On July 2, 1995, the Cleveland Plain Dealer looked back on the life and death of Ed Delahanty, and along the way told a bit of the story of Cleveland, the city he came from. Here’s the article:
Ninety-two years ago, Cleveland-born Ed Delahanty, playing for the Washington Senators of the American League, plunged to his death from the International Bridge connecting Buffalo, N.Y., and Bridgeburg, Ontario. Swept away in the Niagara River, Delahanty’s body was found one week later after going over Niagara Falls.
The only man to win batting titles in both leagues and one of five brothers to play at the game’s top level was dead at 35. With a lifetime batting average of .345, fourth-highest all-time, Delahanty’s skills were slipping somewhat, but he was still considered “King of the Swatters” when he died.
There used to be a baseball diamond on St. Clair Ave., just down the street from the Delahanty house on Phelps St. (later E. 34th St. between Superior and St. Clair). It was next to a firehouse and firemen took care of the field, which provided the venue for the Delahanty boys to learn the game.
After attending Cleveland Central High School, the first public high school west of the Alleghenies, Delahanty went to St. Joseph’s College on Woodland Ave. Despite protests from his mother, the 6-0, 200-pound Delahanty – nicknamed “Big Ed” – quit school to play ball in a newly formed state league.
“I’m goin’ to quit you and play ball in Mansfield,” Delahanty told his mother in 1887.
“Drat baseball,” was her reply. “It’s ruinin’ the family.”
One year later, Delahanty was playing outfield for the Philadelphia Phillies of the National League. In 1890, Delahanty pulled the “dinky dink” when he “jumped” the Phillies to play for the Cleveland Infants in the new Players League for $3,500, twice what he had been making.
If baseball seems a mess now, the 1890 season was filled with all sorts of team- and league-jumping as the American Association, National League and Players League fought for supremacy.
Del, as he was also known, was back with the Phillies in 1891 after the Players League and American Association folded. He spent 11 seasons with the Phillies, winning the batting crown in 1899 with a .408 average.
Slow horses and tight-fisted owners had left Delahanty desperately seeking the best deal in 1902, and he wound up playing for the Washington Senators of the new American League. He won the batting title with a .376 average and .590 slugging percentage in the AL’s second season.
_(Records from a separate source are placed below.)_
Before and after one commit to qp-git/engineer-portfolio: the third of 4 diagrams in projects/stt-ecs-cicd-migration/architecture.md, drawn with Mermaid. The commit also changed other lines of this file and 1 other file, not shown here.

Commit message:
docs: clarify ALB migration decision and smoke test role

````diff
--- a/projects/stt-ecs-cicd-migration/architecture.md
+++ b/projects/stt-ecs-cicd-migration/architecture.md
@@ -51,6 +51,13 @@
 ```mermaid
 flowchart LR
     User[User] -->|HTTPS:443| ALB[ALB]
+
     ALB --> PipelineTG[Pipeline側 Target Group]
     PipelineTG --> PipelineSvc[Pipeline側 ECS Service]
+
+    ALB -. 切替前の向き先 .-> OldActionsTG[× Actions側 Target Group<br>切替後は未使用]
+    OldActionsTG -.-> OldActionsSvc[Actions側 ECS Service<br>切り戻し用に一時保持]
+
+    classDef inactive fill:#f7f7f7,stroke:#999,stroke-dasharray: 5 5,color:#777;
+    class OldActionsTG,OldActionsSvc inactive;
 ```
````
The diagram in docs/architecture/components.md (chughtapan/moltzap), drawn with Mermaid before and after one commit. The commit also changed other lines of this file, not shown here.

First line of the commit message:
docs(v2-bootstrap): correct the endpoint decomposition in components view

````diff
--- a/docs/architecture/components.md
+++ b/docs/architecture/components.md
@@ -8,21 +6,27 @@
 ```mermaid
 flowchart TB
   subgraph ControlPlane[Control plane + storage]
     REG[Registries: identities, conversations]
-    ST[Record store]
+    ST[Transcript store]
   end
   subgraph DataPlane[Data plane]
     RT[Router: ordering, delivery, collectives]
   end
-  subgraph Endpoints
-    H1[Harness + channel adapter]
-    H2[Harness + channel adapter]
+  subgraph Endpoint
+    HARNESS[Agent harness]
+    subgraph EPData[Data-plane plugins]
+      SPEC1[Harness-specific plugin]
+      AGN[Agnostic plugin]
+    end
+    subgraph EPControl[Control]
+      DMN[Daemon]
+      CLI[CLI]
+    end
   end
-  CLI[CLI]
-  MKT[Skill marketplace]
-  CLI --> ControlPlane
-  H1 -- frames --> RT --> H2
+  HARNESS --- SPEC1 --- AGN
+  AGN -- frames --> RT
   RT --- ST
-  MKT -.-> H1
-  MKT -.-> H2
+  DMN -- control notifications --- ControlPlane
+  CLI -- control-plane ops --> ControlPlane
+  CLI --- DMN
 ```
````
But there were skeletons in Delahanty’s closet that he could no longer hide. A liking for the ponies and a penchant for getting drunk began to take their toll.
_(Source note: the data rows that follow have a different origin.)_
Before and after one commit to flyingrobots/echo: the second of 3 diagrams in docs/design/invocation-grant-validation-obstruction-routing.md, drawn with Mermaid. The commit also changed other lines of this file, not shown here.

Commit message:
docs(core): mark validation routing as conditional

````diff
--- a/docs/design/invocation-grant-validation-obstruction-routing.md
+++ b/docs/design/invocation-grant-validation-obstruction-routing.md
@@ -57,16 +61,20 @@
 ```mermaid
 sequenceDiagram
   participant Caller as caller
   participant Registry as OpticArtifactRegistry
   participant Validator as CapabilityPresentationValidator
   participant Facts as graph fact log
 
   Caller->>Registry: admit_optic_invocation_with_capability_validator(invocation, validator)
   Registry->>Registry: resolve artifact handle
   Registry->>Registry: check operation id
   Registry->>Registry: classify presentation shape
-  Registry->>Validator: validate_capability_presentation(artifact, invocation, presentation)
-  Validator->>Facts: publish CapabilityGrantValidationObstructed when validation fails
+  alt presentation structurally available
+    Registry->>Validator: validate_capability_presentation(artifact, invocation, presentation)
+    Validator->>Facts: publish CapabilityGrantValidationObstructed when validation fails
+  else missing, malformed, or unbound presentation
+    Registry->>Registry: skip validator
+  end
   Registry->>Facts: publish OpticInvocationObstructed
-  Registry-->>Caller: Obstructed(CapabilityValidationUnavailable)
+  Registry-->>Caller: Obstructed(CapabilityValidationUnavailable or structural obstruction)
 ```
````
“Next to a base hit,” said a sportswriter of the player’s horse-betting ways, “Dell likes a straight tip, with a big killing as a chaser.” Another called him “the ranking chief” of the “horsey boys.”
Down on his racing luck after the 1902 season, Delahanty never seemed himself in 1903. Rumors had Delahanty secretly agreeing to jump leagues again, this time to join friend John McGraw on his National League’s New York Giants.
On June 25, 1903, the Senators lost to the Cleveland Naps, 4-0, in League Park. Delahanty singled in the fourth inning, the 2,597th and last hit of his career.
Delahanty went on a drinking binge after that, missing the rest of the Cleveland series. His teammates got him to Detroit, where Delahanty composed himself enough to sign the “pledge” in the presence of his mother and a Catholic priest.
Still not fit to play, a despondent Delahanty began drinking again. He had $200 and wore $1,500 in diamonds, or “sparklers,” when he boarded a New York-bound train the afternoon of July 2.
Instead of going home to Washington with his teammates, it is presumed Delahanty was intent on joining McGraw’s Giants to change his fortunes.
Fueled by whiskey, Delahanty began bothering passengers. When he tried to pull a woman out of her sleeping berth by the ankles, he was put off the train near the Canadian border at 10:45 p.m.
A night guard encountered an argumentative Delahanty and later reported seeing a man thrashing in the water. When his body was found, with one leg nearly severed, there was no money or jewelry on him.
The [Delahanty] family wanted $20,000 from the Michigan Central Railway Co. [in the lawsuit they filed over his death]. A Canadian jury in 1904 awarded Delahanty’s widow, Norine, $3,000 and his daughter $2,000.
On Saturday morning, July 11, 1903, services were held for Delahanty in a packed Immaculate Conception Church at E. 45th and Superior Ave. McGraw journeyed here to help bury his friend in Calvary Cemetery.
For what it’s worth, I first heard about the story of Delahanty’s death from Bill James, who summarized it as a drunken ballplayer falling from the Niagara River railroad bridge and dying “of damned foolishness.”